--- Exercise prompt ---
All lines in the records that carry the string "Markdown" are to be shown.

--- Material for the task ---
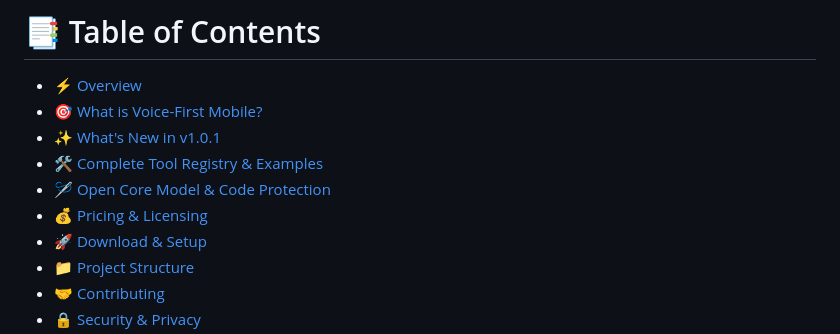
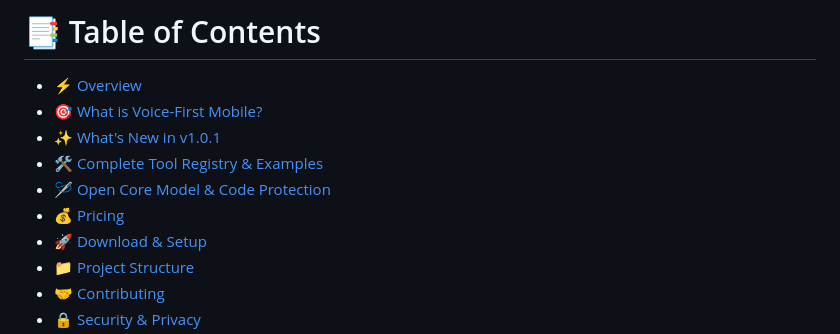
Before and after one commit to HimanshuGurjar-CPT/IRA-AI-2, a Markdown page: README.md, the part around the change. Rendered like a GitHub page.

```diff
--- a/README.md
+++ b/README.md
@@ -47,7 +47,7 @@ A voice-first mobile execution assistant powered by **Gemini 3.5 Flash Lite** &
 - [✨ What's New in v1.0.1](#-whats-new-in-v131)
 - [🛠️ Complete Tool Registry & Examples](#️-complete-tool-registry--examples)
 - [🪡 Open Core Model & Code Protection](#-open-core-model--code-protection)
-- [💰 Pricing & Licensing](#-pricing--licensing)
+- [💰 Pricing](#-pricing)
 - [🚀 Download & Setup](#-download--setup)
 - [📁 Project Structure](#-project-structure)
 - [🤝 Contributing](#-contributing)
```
==
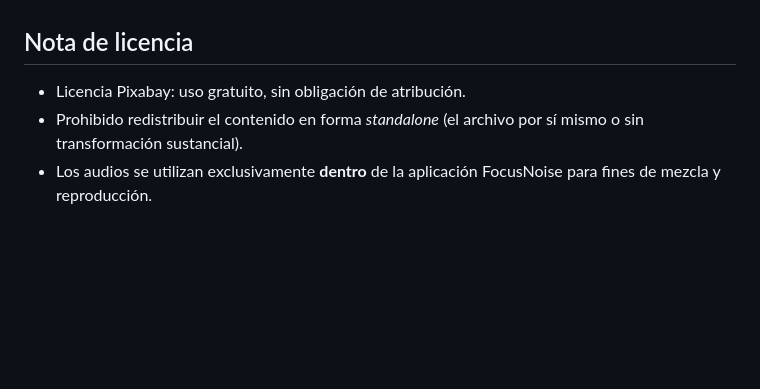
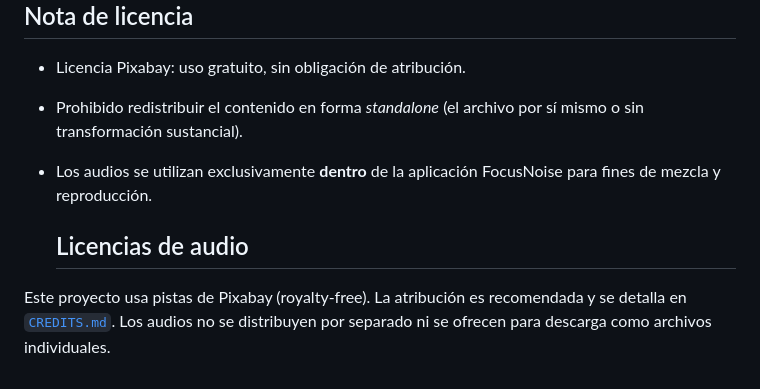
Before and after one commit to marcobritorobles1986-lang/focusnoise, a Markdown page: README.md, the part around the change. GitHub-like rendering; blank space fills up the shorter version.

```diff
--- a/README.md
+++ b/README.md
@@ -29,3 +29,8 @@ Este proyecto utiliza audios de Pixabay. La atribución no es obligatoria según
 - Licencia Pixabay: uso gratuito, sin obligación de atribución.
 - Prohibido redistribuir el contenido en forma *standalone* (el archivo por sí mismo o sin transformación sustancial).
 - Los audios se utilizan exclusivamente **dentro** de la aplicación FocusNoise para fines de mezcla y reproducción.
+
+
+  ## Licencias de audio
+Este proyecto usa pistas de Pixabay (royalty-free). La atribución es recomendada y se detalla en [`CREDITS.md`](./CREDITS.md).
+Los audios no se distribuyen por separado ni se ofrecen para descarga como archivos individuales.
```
--
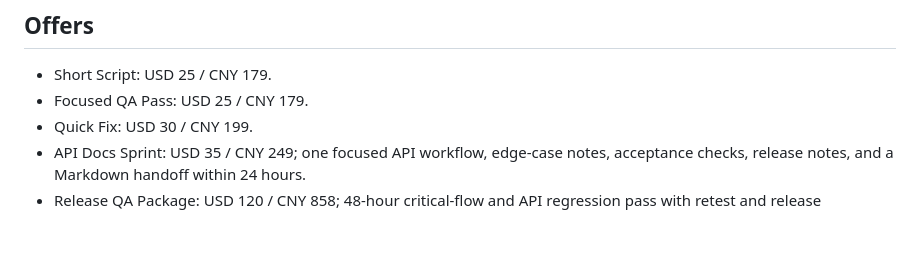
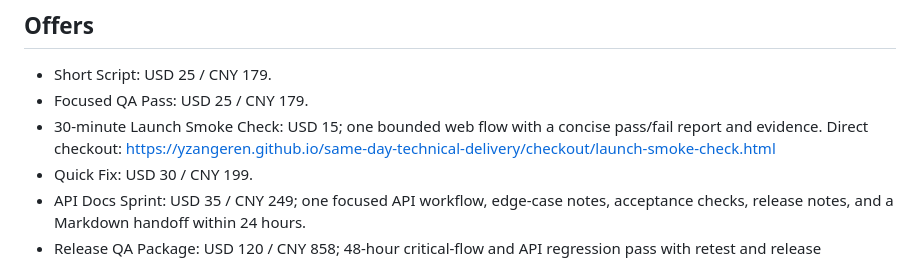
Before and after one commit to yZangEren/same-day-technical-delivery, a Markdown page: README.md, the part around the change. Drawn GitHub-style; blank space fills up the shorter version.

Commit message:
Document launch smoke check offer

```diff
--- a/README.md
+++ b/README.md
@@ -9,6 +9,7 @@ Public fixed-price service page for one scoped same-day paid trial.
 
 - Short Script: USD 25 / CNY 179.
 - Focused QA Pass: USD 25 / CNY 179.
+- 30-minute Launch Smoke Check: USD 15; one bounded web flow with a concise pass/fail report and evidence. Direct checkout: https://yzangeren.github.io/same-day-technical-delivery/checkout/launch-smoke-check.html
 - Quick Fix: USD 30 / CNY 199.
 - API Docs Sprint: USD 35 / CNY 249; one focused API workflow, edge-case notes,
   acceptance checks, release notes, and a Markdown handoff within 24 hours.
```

--- Answer to this problem ---
Before and after one commit to HimanshuGurjar-CPT/IRA-AI-2, a Markdown page: README.md, the part around the change. Rendered like a GitHub page.
Before and after one commit to marcobritorobles1986-lang/focusnoise, a Markdown page: README.md, the part around the change. GitHub-like rendering; blank space fills up the shorter version.
Before and after one commit to yZangEren/same-day-technical-delivery, a Markdown page: README.md, the part around the change. Drawn GitHub-style; blank space fills up the shorter version.
   acceptance checks, release notes, and a Markdown handoff within 24 hours.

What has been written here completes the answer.